But I still don’t see where it has a place on a company’s production server or in their security plans.

I believe that if a system cannot sustain the reboot of a single instance of Linux (physical or virtual) then there is a serious flaw in its architecture. To further that I think something like kpatch could end up being a strong crutch to bad architects out there; allowing them to  keep working in this flawed manner.

I know that my crazy idealism doesn’t represent the current reality everywhere (or almost anywhere). But if this is the only justification for its existence then I think we could have and should be using our cycles better somewhere else.

More details as I discover them.

Managing Purpose as much as Procedure

There are thousands of apps and books and philosophies out in the world designed to help people prioritize their work day and get more done.  Searching for ‘productivity books’ on Amazon provides 38,699 results. It is an entire industry, and a very lucrative one. What doesn’t seem to be an industry is managing the purpose behind all of those beautifully organized tasks. I think that is just as or more important than the task itself.

It sounds obvious, I know. Of course you should think about why you are doing the things that you have been tasked to complete. But I have seen so many examples of people not truly doing that exact thing that I don’t think it is given a lot of thought by professionals.

The definition of ‘why’ is the biggest problem. Most people report to someone else in their company; we all have a boss. From that boss we are given our share of the company’s picture and asked to perform our task to further the company’s agenda. That is awesome, and I’m all for it. A company certainly thinks through why it is doing something.
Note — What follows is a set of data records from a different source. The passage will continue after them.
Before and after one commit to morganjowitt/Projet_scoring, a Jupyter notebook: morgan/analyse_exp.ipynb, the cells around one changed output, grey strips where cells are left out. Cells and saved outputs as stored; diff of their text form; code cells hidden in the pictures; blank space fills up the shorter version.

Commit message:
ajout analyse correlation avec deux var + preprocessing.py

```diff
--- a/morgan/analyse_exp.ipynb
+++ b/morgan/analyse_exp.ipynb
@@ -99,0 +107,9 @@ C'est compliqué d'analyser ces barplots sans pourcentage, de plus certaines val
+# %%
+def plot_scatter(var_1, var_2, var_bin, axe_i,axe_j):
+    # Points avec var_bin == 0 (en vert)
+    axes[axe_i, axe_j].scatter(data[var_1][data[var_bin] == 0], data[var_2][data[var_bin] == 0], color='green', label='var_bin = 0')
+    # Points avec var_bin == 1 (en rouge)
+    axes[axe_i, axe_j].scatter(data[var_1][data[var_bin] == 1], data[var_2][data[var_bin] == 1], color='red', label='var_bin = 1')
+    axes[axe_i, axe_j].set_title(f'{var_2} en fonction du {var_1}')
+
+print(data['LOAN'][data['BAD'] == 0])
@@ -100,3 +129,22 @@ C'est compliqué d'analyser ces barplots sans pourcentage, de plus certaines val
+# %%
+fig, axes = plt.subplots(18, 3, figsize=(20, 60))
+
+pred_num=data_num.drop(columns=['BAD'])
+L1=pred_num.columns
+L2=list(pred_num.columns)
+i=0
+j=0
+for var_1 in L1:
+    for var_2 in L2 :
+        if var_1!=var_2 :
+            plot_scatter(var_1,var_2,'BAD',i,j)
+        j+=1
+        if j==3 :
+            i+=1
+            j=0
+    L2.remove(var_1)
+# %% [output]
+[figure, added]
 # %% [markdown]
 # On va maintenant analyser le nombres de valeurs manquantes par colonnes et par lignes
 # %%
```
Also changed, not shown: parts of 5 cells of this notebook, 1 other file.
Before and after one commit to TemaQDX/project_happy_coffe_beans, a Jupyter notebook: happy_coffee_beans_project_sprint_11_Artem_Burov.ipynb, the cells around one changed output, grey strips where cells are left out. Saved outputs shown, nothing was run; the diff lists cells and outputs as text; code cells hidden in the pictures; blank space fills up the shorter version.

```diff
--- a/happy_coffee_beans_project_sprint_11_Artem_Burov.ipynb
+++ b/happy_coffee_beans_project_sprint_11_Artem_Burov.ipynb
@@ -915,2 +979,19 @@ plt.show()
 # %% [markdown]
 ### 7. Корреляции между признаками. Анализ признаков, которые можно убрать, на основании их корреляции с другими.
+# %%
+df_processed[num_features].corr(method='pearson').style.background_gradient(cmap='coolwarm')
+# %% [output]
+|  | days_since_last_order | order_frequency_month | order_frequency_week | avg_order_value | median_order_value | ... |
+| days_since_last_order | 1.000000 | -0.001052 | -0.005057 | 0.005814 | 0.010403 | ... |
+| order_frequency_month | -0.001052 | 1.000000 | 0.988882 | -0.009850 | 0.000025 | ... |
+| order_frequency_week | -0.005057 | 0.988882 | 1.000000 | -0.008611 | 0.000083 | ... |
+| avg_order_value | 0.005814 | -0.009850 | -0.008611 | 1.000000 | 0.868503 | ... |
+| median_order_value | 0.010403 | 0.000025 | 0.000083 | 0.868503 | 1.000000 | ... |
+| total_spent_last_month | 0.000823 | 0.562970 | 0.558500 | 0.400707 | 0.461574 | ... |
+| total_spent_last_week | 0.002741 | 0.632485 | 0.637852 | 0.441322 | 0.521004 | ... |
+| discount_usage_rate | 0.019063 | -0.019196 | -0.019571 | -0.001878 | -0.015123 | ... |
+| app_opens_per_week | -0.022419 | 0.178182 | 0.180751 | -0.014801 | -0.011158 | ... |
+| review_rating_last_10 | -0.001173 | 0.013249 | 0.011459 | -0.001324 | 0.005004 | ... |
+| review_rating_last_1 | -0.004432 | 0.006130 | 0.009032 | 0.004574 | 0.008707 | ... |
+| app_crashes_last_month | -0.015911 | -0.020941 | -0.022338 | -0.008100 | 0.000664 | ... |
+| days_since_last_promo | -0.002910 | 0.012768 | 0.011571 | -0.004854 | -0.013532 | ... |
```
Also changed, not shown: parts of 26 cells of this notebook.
The successful companies think it through, at least. Unfortunately, ‘because the company said so and I don’t want to get griped at (or worse)’ isn’t a justification that will easily help you move your career forward.

‘Why are YOU performing that task?’ is a better question to ask. Unless you are 100% satisfied and happy in your current position and have no desire to grow or move on, you should be performing that task to move forward in your career as well as to help your company realize its goals. Moving forward in your career requires expanding your skills and experiences so you can take on more responsibility and handle larger issues.

Again, it sounds like a no-brainer, but how often do you truly ask yourself that question:

How is this task on my [calendar/TODO list/productivity app/sticky note] helping me move forward toward a defined goal that I have set for myself?

Sometimes it’s obvious how it aligns to your goals. Conferences, Training, chances to present to others, etc. are easily identified as contributing to anyone’s toolbox. But the devil is in the details. Looking through my daily TODO list (currently kept in Evernote, but that changes all the time because I’m hooked on productivity apps), I can honestly say that I can align all of my daily tasks to a goal that moves me forward in my career.

Having that knowledge is powerful. Once you are consciously aware of how a task can help you move forward, you can take full advantage of the opportunity to hone those skill(s). Over time, this change in philosophy can help turbo-charge your career path. I have driven co-workers and supervisors to the edge of insanity asking these questions over the years. But I can say that this philosophy, which is what it is more than anything else I think, has helped push my career forward faster than most people I got started in IT with 7 years ago (for the record, I was 29 years old when I started my first IT gig).

I firmly believe that there is almost no such thing as ‘busywork’. If it doesn’t align with your goals in some way, then you probably aren’t the right person to be doing it or maybe it’s time to start the old job search again.